(5)  Opinion on the Communication from the Commission concerning the need to develop a coordinated strategy to improve the fight against fiscal fraud (OJ C 161, 13.7.2007, p. 8).

(6)  Available at: See also Appendix 4.

(7)  Cf. the recent Commission Communication on Implementing the Community Programme for improved growth and employment and the enhanced competitiveness of EU business: Further Progress during 2006 and next steps towards a proposal on the Common Consolidated Corporate Tax Base (CCCTB) (COM(2007) 223 final, 2.5.2007).

(8)  ECO/165 — CESE 241/2006, OJ C 88, 11.4.2006.

(9)  Cf. Committee opinion on the Value and supply chain development in a European and global context (CCMI/037 — OJ C 168, 20.7.2007, p. 1).

(10)  Source: OECD, Revenue Statistics 1965-2004: 2006 Edition. The data refers to the EU-15.

(11)  The statutory tax rate is the legally imposed rate.
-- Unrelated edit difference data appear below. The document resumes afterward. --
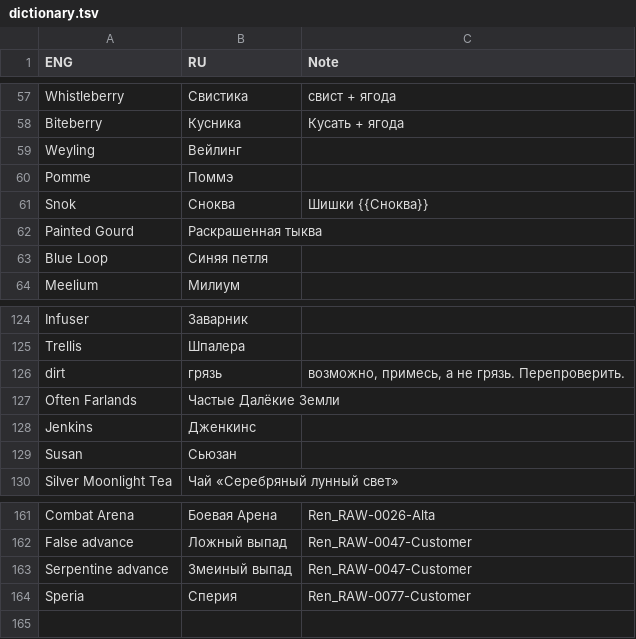
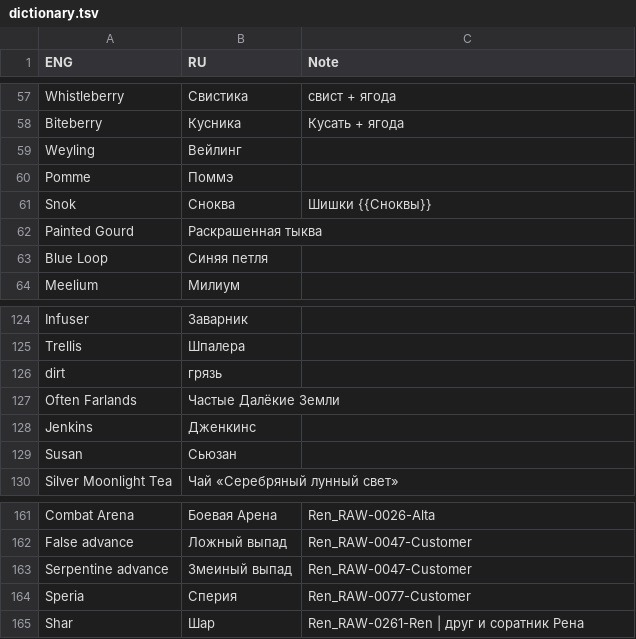
Before and after one commit to Dontaz/Wanderstop-RU, a TSV file: dictionary.tsv, drawn as a sheet; only a part is shown, gaps mark what is left out.

Commit message:
Update dictionary.tsv

```diff
--- a/dictionary.tsv
+++ b/dictionary.tsv
@@ -60,3 +60,3 @@ Weyling	Вейлинг
 Pomme	Поммэ		
-Snok	Сноква	Шишки {{Сноква}}	
+Snok	Сноква	Шишки {{Сноквы}}	
 Painted Gourd	Раскрашенная тыква		
@@ -125,3 +125,3 @@ Infuser	Заварник
 Trellis	Шпалера		
-dirt	грязь	возможно, примесь, а не грязь. Перепроверить.	
+dirt	грязь		
 Often Farlands	Частые Далёкие Земли		
@@ -164 +164,3 @@ Serpentine advance	Змеиный выпад	Ren_RAW-0047-Customer
 Speria	Сперия	Ren_RAW-0077-Customer	
+Shar	Шар	"Ren_RAW-0261-Ren | друг и соратник Рена
+"	
```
The effective tax rate is the amount of tax an individual or firm pays when all other government tax offsets or payments are included, divided by the individual or firm's total income or taxable income.

The implicit tax rates are defined for each economic function. They are computed as the ratio of total tax revenues of the category (consumption, labour, and capital) to a proxy of the potential tax base defined using the production and income accounts of the national accounts.

The overall implicit tax rate on capital is computed as the ratio between revenue from all capital taxes, and all (in principle) potentially taxable capital and business income in the economy. It aims at representing the average tax burden falling on capital income.

(Source of the above definitions: European Commission, DG TAXUD — Cf. Structures of the taxation systems in the EU, 1995-2004).

Comparative tables for nominal and implicit rates on capital within the EU are included in Appendices 2 and 3. It is not possible to include an equivalent table for effective rates, given the differing methods of calculating them.

(12)  Source: European Commission, Structures of the taxation system in the European Union: 1995-2004, p. 83 (doc. TAXUD E4/2006/DOC/3201). Data on Bulgaria and Romania are not available to date.

(13)  For a more detailed methodological analysis and presentation of the data, cf. op. cit., pages 84-87.

(14)  With regard to Germany and Ireland, another indicator tends to confirm the aforementioned paradox. Taxes on capital represent 15 % of total taxation in Germany, whereas in Ireland the figure is 28 % (source: Structures of the taxation systems in the EU, 1995-2004, European Commission, Table C.3_T).

(15)  Within this opinion, it will not be possible to analyse such data for each Member State and provide detailed explanations, nor to tally these statistical indicators with other data bases.

(16)  For certain measures, a deadline as late as 2016 has been agreed.

(17)  See definition provided in footnote 2.

(18)  Opinion on the Communication from the Commission concerning the need to develop a co-ordinated strategy to improve the fight against fiscal fraud. (ECO/187 — OJ C 161, 13.7.2007, p. 8).